··· MATERIALS PROVIDED
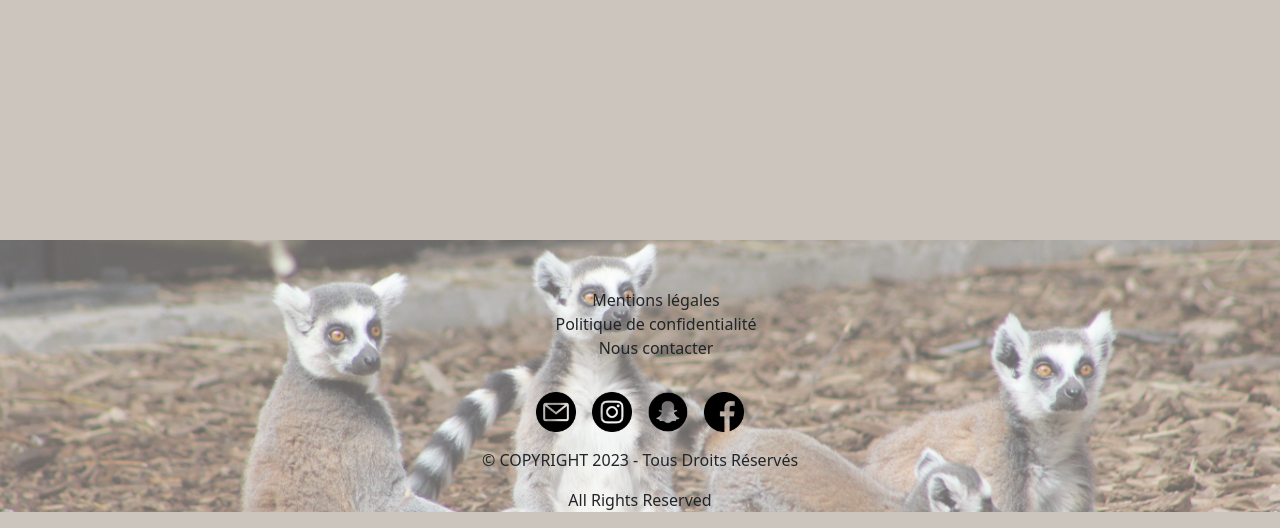
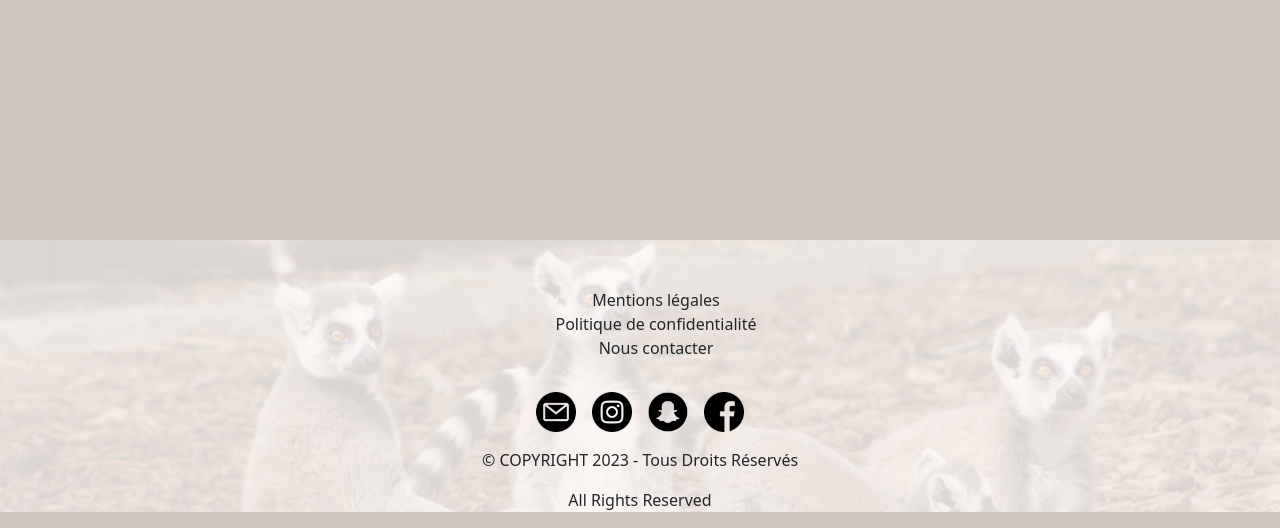
Before and after one commit to DyAnah01/madavente, a Symfony app: template templates/cart/index.html.twig in a window 1280 px wide. Shown: the part 424-952 px from the top of the page. Run offline with Twig, Linux system fonts and the light colour scheme; the template is opened without the code that fills it, so the values that code supplies are empty; some libraries are stand-ins or nearby versions.

Commit message:
add env local and test and add pack appach

```diff
--- a/composer.json
+++ b/composer.json
@@ -15,6 +15,7 @@
         "phpstan/phpdoc-parser": "^1.16",
         "sensio/framework-extra-bundle": "^6.1",
         "stripe/stripe-php": "^10.7",
+        "symfony/apache-pack": "^1.0",
         "symfony/asset": "6.1.*",
         "symfony/console": "6.1.*",
         "symfony/doctrine-messenger": "6.1.*",
--- a/public/css/style.css
+++ b/public/css/style.css
@@ -67,7 +67,7 @@ header{
     min-height: 30rem;
 }
 footer{
-    background-image: url("../images/foot.png");
+    background-image: url("../images/zz.png");
     height: 20rem;
     background-size: cover;
     background-repeat: no-repeat;
```
Also changed, not shown: public/.htaccess (added), public/images/zz.png (added), 3 other files.
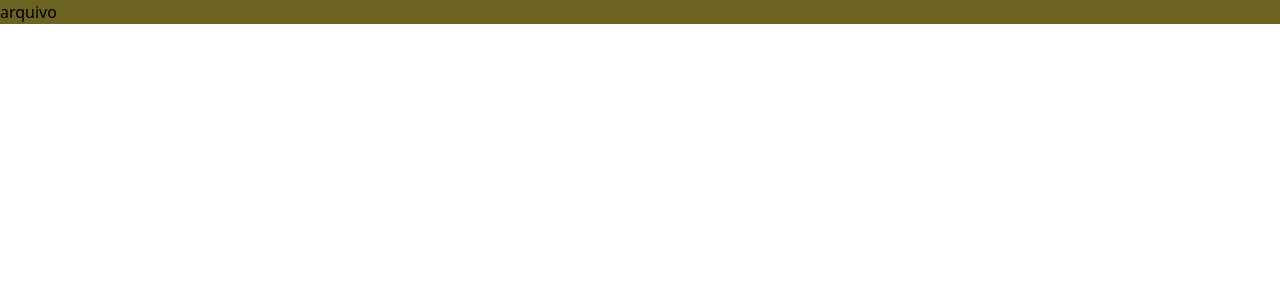
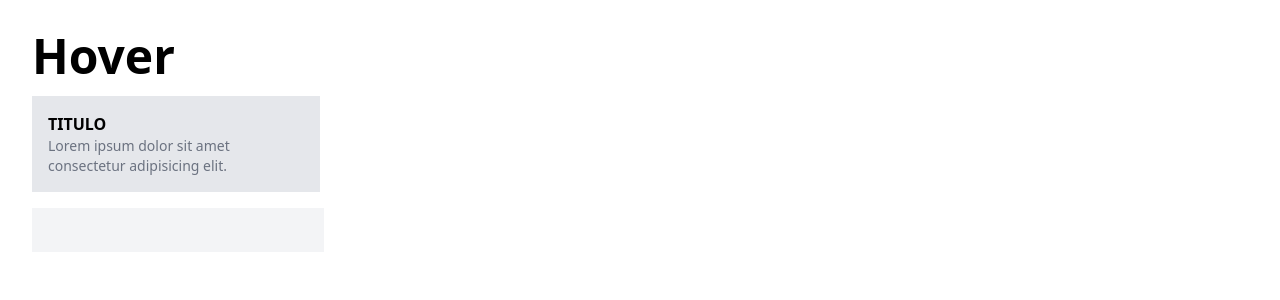
Before and after one commit to renatogomesf/tailwind, a React app: page / in a window 1280 px wide. Shown: the top 300 px of the page. Built offline with nearby package versions, Linux system fonts and the light colour scheme; the HTML template or start-up script is replaced by a standard one.

Commit message:
feita aula 12

```diff
--- /dev/null
+++ b/src/AULAS/aula12/DarkMode.jsx
@@ -0,0 +1,21 @@
+import React from 'react';
+
+export default function DarkMode() {
+    return (
+        <div className='p-4 bg-white dark:bg-gray-400'>
+            <div className="m-4">
+                <div className="text-5xl font-bold hover:text-blue-400 hover:underline">Hover</div>
+
+                <div className="group mt-4 p-4 w-72 bg-gray-200 hover:bg-renato-200">
+
+                    <h4 className="font-bold group-hover:text-white">TITULO</h4>
+
+                    <p className="text-gray-500 text-sm group-hover:text-white">Lorem ipsum dolor sit amet consectetur adipisicing elit.</p>
+
+                </div>
+
+                <input className="mt-4 bg-gray-100 text-lg px-4 py-2 focus:outline-none focus:ring focus:ring-blue-500" type="text" name="" id="" />
+            </div>
+        </div>
+    )
+}
--- a/src/App.jsx
+++ b/src/App.jsx
@@ -1,14 +1,12 @@
 import "./App.css"
 
-
-import ArquivDeConfig from "./AULAS/aula11/ArquivDeConfig"
-
+import DarkMode from "./AULAS/aula12/DarkMode"
 
 function App() {
 
   return (
     <>
-      <ArquivDeConfig></ArquivDeConfig>
+      <DarkMode></DarkMode>
     </>
   )
 }
--- a/tailwind.config.js
+++ b/tailwind.config.js
@@ -4,16 +4,20 @@ export default {
     "./index.html",
     "./src/**/*.{js,ts,jsx,tsx}",
   ],
+
+  darkMode: 'media',
+
   theme: {
-    colors: {
-      renato: {
-        100:'#f0dc4e',
-        200:'#baa93b',
-        300:'#6d6321',
+
+    extend: {
+      colors: {
+        renato: {
+          100:'#f0dc4e',
+          200:'#baa93b',
+          300:'#6d6321',
+        },
       },
     },
-
-    extend: {},
   },
   plugins: [],
 }
```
······
Word for word, repeat all of the entries above, leaving out the pictures.

Before and after one commit to DyAnah01/madavente, a Symfony app: template templates/cart/index.html.twig in a window 1280 px wide. Shown: the part 424-952 px from the top of the page. Run offline with Twig, Linux system fonts and the light colour scheme; the template is opened without the code that fills it, so the values that code supplies are empty; some libraries are stand-ins or nearby versions.

Commit message:
add env local and test and add pack appach

```diff
--- a/composer.json
+++ b/composer.json
@@ -15,6 +15,7 @@
         "phpstan/phpdoc-parser": "^1.16",
         "sensio/framework-extra-bundle": "^6.1",
         "stripe/stripe-php": "^10.7",
+        "symfony/apache-pack": "^1.0",
         "symfony/asset": "6.1.*",
         "symfony/console": "6.1.*",
         "symfony/doctrine-messenger": "6.1.*",
--- a/public/css/style.css
+++ b/public/css/style.css
@@ -67,7 +67,7 @@ header{
     min-height: 30rem;
 }
 footer{
-    background-image: url("../images/foot.png");
+    background-image: url("../images/zz.png");
     height: 20rem;
     background-size: cover;
     background-repeat: no-repeat;
```
Also changed, not shown: public/.htaccess (added), public/images/zz.png (added), 3 other files.
Before and after one commit to renatogomesf/tailwind, a React app: page / in a window 1280 px wide. Shown: the top 300 px of the page. Built offline with nearby package versions, Linux system fonts and the light colour scheme; the HTML template or start-up script is replaced by a standard one.

Commit message:
feita aula 12

```diff
--- /dev/null
+++ b/src/AULAS/aula12/DarkMode.jsx
@@ -0,0 +1,21 @@
+import React from 'react';
+
+export default function DarkMode() {
+    return (
+        <div className='p-4 bg-white dark:bg-gray-400'>
+            <div className="m-4">
+                <div className="text-5xl font-bold hover:text-blue-400 hover:underline">Hover</div>
+
+                <div className="group mt-4 p-4 w-72 bg-gray-200 hover:bg-renato-200">
+
+                    <h4 className="font-bold group-hover:text-white">TITULO</h4>
+
+                    <p className="text-gray-500 text-sm group-hover:text-white">Lorem ipsum dolor sit amet consectetur adipisicing elit.</p>
+
+                </div>
+
+                <input className="mt-4 bg-gray-100 text-lg px-4 py-2 focus:outline-none focus:ring focus:ring-blue-500" type="text" name="" id="" />
+            </div>
+        </div>
+    )
+}
--- a/src/App.jsx
+++ b/src/App.jsx
@@ -1,14 +1,12 @@
 import "./App.css"
 
-
-import ArquivDeConfig from "./AULAS/aula11/ArquivDeConfig"
-
+import DarkMode from "./AULAS/aula12/DarkMode"
 
 function App() {
 
   return (
     <>
-      <ArquivDeConfig></ArquivDeConfig>
+      <DarkMode></DarkMode>
     </>
   )
 }
--- a/tailwind.config.js
+++ b/tailwind.config.js
@@ -4,16 +4,20 @@ export default {
     "./index.html",
     "./src/**/*.{js,ts,jsx,tsx}",
   ],
+
+  darkMode: 'media',
+
   theme: {
-    colors: {
-      renato: {
-        100:'#f0dc4e',
-        200:'#baa93b',
-        300:'#6d6321',
+
+    extend: {
+      colors: {
+        renato: {
+          100:'#f0dc4e',
+          200:'#baa93b',
+          300:'#6d6321',
+        },
       },
     },
-
-    extend: {},
   },
   plugins: [],
 }
```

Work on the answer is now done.